Travonto is proud to present 6 of the World’s Craziest and Most Challenging Bike Rides.
So, you’ve cycled the rambling hills of Southern France and pedaled your way along the ins and outs of the American coastline and are looking for something a bit more challenging? These 6 cycling trails will have you plummeting down cliff edges, flying over potholes, and skidding around hairpin bends, all in the name of an adrenaline kick.
1. “The Road of Death,” Bolivia
With a nickname like “El Camino de la Muerte” or “The Road of Death,” it’s not hard to understand why Bolivia‘s North Yungas Road is commonly believed to be the most dangerous road in the world. With an estimated 200-300 unfortunate travelers falling victim to road accidents each year, it’s a plausible claim. The 22 mile (35km) highway runs between La Paz and Coroico, winding through the Andes Mountains and featuring hairpin bends, 3000 feet (900m) sheer drops and narrow cliff-hugging sections, all completely absent of guardrails. What better place to take part in some gravity-assisted mountain biking? Yes, the debris-littered, badly paved roads have become a huge attraction for thrill-seekers, with numerous companies offering the chance to brave the descent from La Cumbre Pass at 15,400 feet (4,700m). Just make sure you go with a reputable company and get a sturdy, well-serviced bike – on average 300 people per year die on this road.

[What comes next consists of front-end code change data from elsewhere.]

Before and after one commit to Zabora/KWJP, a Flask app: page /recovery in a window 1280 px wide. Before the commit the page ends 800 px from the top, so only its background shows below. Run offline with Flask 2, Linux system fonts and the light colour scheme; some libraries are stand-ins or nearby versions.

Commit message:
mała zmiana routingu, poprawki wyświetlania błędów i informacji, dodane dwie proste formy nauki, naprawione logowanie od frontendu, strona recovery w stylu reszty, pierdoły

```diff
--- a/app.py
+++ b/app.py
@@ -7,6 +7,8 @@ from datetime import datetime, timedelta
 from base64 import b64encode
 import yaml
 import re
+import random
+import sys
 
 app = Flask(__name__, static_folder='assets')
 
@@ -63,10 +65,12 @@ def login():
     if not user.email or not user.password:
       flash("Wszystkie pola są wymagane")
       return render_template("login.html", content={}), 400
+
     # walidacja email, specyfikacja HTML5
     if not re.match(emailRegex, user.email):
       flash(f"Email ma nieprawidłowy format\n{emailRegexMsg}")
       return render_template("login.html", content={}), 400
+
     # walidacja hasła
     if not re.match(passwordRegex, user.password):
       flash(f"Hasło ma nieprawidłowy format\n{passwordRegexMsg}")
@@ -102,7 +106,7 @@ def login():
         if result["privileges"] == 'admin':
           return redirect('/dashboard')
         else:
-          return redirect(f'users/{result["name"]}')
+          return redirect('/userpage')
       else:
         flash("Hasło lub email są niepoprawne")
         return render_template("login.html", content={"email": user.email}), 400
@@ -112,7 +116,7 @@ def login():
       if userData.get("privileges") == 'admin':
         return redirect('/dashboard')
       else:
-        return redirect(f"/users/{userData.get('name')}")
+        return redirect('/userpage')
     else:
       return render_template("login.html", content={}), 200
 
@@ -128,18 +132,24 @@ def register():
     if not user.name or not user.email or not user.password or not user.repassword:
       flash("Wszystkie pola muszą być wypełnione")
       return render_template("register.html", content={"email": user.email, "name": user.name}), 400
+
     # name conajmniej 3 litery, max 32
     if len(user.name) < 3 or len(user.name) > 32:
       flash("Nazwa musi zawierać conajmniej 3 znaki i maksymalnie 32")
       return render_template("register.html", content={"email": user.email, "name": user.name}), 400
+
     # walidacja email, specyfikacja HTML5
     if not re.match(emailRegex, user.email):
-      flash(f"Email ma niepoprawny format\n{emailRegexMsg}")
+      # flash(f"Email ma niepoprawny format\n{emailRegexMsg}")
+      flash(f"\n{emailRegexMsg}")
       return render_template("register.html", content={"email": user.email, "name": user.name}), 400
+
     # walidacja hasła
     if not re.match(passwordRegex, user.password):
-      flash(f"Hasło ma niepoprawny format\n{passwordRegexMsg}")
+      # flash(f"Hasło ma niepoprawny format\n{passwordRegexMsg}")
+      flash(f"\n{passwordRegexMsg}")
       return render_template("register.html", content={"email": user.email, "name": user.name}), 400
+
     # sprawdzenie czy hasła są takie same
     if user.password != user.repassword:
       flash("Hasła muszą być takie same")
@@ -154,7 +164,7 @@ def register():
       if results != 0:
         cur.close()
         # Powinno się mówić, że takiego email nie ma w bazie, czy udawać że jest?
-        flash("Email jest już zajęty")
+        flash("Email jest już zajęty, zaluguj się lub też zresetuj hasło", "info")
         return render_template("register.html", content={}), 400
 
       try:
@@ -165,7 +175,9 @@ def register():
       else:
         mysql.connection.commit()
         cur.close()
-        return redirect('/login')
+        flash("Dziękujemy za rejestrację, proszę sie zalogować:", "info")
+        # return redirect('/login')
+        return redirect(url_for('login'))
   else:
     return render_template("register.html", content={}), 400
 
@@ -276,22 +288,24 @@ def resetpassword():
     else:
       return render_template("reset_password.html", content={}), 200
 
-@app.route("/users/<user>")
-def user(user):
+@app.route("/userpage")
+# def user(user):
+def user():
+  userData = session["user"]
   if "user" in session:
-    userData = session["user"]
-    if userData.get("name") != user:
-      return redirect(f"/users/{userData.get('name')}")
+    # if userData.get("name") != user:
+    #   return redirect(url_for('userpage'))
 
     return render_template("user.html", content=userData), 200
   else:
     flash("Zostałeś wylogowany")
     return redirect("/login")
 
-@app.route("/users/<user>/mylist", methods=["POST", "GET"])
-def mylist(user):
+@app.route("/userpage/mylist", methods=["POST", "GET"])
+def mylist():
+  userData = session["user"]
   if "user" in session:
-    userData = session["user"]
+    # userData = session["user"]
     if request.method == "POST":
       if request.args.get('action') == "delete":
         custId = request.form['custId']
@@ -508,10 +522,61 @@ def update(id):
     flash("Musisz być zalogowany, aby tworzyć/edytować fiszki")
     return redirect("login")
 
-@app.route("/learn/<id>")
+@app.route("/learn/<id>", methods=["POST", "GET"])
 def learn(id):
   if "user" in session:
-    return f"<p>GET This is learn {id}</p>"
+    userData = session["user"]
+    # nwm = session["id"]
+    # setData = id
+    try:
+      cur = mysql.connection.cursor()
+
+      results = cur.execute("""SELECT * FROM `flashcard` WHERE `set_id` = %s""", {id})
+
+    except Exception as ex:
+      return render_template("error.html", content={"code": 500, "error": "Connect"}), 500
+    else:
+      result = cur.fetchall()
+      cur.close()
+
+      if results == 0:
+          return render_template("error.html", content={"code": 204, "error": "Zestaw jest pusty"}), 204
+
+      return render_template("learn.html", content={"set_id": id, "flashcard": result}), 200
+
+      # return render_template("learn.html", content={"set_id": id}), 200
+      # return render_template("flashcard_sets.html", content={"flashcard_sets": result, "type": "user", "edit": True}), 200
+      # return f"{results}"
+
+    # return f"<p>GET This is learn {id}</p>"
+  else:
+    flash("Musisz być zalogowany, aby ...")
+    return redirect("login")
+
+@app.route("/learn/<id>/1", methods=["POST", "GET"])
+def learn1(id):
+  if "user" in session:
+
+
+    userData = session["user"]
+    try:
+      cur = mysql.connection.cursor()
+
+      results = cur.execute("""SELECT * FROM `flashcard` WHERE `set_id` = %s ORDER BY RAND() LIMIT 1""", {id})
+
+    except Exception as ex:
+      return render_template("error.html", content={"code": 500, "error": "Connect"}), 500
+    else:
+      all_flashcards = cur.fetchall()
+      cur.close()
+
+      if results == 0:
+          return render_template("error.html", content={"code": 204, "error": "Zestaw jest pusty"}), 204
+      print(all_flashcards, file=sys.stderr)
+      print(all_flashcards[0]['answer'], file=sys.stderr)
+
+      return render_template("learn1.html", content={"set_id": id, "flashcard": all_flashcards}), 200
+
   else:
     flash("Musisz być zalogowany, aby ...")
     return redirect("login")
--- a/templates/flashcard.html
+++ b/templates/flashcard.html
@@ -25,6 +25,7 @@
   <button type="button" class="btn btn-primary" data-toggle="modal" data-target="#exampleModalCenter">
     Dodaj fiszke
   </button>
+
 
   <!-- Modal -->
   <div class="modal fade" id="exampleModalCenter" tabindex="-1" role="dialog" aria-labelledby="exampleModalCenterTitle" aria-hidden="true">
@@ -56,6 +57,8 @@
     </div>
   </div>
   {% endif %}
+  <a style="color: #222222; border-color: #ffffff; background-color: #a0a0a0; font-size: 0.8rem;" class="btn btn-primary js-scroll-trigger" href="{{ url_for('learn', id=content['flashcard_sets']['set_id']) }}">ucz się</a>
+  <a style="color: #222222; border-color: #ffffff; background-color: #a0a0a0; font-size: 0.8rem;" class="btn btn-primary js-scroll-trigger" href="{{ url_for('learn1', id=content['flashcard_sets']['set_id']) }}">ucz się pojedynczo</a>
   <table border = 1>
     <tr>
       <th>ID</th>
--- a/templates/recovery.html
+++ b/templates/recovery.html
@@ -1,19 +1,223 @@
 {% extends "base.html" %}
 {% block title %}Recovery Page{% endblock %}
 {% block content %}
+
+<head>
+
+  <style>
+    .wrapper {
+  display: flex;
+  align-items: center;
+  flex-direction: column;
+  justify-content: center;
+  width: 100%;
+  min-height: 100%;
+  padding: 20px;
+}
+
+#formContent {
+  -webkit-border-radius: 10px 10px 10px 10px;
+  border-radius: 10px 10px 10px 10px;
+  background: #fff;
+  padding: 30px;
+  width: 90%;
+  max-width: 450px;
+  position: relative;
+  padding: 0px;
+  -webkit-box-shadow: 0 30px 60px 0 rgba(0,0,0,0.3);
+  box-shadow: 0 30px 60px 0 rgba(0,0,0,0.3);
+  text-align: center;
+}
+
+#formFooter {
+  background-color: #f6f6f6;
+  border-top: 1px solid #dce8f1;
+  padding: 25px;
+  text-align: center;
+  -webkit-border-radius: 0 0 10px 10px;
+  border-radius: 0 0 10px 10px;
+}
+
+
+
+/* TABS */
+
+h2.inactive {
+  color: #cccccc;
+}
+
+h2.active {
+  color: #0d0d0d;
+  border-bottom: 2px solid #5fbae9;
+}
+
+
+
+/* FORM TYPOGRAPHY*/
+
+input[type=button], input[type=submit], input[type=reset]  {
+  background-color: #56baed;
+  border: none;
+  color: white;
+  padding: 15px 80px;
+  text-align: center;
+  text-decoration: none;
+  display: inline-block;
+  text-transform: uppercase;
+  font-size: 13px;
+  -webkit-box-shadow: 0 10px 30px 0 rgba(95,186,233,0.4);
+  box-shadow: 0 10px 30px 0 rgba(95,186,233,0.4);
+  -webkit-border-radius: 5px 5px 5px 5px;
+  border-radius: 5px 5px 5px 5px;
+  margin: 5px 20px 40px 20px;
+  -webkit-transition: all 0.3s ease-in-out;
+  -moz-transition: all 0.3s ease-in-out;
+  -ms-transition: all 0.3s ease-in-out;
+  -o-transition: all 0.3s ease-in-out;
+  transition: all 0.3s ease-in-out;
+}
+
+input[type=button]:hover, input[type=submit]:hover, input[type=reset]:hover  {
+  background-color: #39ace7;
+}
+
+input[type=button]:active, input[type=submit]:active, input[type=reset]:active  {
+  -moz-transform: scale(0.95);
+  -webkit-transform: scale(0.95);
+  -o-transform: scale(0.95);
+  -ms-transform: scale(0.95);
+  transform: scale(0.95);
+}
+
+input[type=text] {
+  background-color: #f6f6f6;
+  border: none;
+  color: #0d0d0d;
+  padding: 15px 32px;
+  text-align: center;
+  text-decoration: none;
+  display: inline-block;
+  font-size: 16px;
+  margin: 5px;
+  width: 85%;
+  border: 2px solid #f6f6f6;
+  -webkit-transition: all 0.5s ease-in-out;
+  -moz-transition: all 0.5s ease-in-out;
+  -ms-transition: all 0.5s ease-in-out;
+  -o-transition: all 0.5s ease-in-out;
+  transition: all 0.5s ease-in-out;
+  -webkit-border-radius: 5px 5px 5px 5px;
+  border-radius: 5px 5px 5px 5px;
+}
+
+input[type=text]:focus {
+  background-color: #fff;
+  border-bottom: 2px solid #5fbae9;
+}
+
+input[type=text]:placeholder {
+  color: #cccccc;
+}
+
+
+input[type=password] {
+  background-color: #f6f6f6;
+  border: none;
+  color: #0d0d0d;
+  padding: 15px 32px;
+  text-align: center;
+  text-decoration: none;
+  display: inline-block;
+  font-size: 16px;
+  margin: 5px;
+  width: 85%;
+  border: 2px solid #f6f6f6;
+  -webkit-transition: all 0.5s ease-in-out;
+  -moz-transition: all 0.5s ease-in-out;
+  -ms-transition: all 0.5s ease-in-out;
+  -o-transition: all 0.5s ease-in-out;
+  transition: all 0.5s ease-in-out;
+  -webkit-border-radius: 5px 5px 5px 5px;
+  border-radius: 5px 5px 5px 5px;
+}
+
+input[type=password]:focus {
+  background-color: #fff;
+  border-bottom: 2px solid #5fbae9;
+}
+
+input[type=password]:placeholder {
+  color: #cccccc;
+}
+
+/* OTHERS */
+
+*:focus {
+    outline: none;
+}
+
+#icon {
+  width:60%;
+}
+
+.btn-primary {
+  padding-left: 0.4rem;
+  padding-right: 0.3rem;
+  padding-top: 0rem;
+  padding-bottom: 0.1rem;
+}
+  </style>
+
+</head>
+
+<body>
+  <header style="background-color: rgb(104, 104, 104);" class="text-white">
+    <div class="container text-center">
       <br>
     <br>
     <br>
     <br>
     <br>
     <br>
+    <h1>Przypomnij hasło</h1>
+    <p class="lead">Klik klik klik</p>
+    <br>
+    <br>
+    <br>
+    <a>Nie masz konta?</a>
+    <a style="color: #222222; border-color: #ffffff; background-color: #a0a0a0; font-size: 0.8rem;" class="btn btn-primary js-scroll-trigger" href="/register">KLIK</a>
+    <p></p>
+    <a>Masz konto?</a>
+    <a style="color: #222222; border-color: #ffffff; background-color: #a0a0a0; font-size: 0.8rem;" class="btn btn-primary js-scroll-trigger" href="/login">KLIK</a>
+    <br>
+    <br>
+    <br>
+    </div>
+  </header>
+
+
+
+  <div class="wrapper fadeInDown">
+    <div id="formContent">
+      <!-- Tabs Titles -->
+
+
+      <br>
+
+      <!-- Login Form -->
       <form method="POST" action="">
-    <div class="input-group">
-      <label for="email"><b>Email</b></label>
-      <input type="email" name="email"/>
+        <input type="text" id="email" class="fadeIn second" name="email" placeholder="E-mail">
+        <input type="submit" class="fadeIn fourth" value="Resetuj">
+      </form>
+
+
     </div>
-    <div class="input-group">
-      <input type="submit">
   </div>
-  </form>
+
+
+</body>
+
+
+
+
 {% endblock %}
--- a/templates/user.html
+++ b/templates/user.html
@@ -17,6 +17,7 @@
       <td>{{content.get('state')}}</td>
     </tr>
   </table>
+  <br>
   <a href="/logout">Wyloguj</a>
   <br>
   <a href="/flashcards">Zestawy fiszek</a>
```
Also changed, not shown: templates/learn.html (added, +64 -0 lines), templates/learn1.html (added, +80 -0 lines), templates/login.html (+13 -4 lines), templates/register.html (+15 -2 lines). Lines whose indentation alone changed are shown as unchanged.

2. Cancha Carrera, Chile
Only advanced cyclists only should attempt Chile’s most challenging downhill trail, running down through the Andes over a tough mix of terrains. Loose rocks, zigzagging pathways, gaps to jump, and sharp turns – this trail circuit has all the necessary assets to challenge the ability and perseverance of the most experienced mountain bikers. If you can manage to take your eyes off the ground ahead, you’ll be rewarded with some incredible views unfolding over the vast Chilean mountain ranges. Take care to stay on track, though– the road is notoriously laced with tricky turn-offs, dead end streets, and blink-and-you’ll-miss-it signposts. Well, they aren’t going to make it easy for you, are they?
3. La Farola, Cuba
Once referred to as “landscape on steroids,” the La Farola Highway covers an incredible stretch of topography, with rolling beaches, mountain landscapes, and cathedral spires marking out the distant city skylines. The cycle route runs for 5.5 miles (9km) from the tip of the Baracoa Mountains, spinning down limestone ledges, and skimming dead-end drops with the expanse of the ocean hitting you at every turn. The route is the first stage of the Vuelta Ciclista Cuba (a Cuban version of the Tour de France), and though the edges are lined with guardrails, the metal fencing does little to stop you from feeling like you’re flying off the edge of the world as the descent speeds up.
4. Cliffs of Moher, Ireland
There’s little margin for error on these gravity-defying coastal roads, with the narrow pathways hugging the cliff edges so closely it feels like you might be swept over the edge with one wobble of a tire.
Soaring up to 700 feet (214m) above the Atlantic ocean in County Clare, Ireland, the majestic Cliffs of Moher are an impressive fete of nature, made all the more menacing by Ireland’s typically inclement weather. High winds, thick mist, and slippery surfaces are common occurrences in these parts, but it’s the rush of coastal winds and the breathtaking vistas that entice thousands of cyclists to attempt the route each year.
5. Karakoram Highway, China-Pakistan
While it’s hardly a traditional cycle route, those with a taste for adventure will be challenged by the 800-mile (1290 km) Karakoram Highway, running from Pakistan to China along the remains of the old Silk Road. Not only is it the world’s highest international road, gaining some 15, 400 feet (4,700m), but its vast stretches of unpaved roads, uneven gravel tracks, and gaping potholes make it treacherous territory for cars, let alone bicycles. However, the route has been achieved on a humble bicycle, and you’ll be hard-pressed to find a more interesting route, with the highway passing lively villages, glacial passes, vast mountainous scenery, and beautiful lakes. The final 9 miles (15km) descent swirls through the mountains in a series of hairpin bends with the snow-capped Karakoram Mountains looming in the distance. Just make sure you take plenty of supplies with you – this is a tough place to get a puncture.
6. Lysebotn Road, Norway
With 27 switchbacks, numerous dangerously fast downhill plummets, and 3/4 mile (1.1km) tunnel to traverse through the cliffside, it’s clear that Norway’s most popular mountain biking destination is no lazy pedal through the hills. The Lysebotn Road starts out at Lysefjord and is reachable by the ferry from Stavanger. It’s an active route, with plenty of ups and downs and twists and turns, culminating in a hairpin serpentine than descends some 2000 feet (600m) into Lysebotn. The views, especially in the cooler months when the roads are trimmed in snow, are spectacular, and the smooth surfaces make for perfect cycling conditions, although you’d be well advised not to take your eyes off the road.